Work to be completed: Using the material below, copy every line where "from" appears.

Material supplied:
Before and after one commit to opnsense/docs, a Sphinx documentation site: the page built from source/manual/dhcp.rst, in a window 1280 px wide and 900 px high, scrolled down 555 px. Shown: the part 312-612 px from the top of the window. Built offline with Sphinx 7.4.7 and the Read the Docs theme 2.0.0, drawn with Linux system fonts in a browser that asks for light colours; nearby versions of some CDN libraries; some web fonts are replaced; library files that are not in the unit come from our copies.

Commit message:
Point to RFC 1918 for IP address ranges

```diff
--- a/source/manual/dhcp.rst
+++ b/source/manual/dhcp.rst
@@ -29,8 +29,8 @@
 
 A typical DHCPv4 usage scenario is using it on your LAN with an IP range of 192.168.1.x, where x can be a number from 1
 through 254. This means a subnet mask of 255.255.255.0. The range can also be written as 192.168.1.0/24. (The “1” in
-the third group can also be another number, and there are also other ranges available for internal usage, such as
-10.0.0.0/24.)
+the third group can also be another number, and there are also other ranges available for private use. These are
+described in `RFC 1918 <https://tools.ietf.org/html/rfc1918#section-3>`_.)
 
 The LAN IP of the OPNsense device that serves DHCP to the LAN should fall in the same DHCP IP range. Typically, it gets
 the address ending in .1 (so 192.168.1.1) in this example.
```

Task response:
Before and after one commit to opnsense/docs, a Sphinx documentation site: the page built from source/manual/dhcp.rst, in a window 1280 px wide and 900 px high, scrolled down 555 px. Shown: the part 312-612 px from the top of the window. Built offline with Sphinx 7.4.7 and the Read the Docs theme 2.0.0, drawn with Linux system fonts in a browser that asks for light colours; nearby versions of some CDN libraries; some web fonts are replaced; library files that are not in the unit come from our copies.
 A typical DHCPv4 usage scenario is using it on your LAN with an IP range of 192.168.1.x, where x can be a number from 1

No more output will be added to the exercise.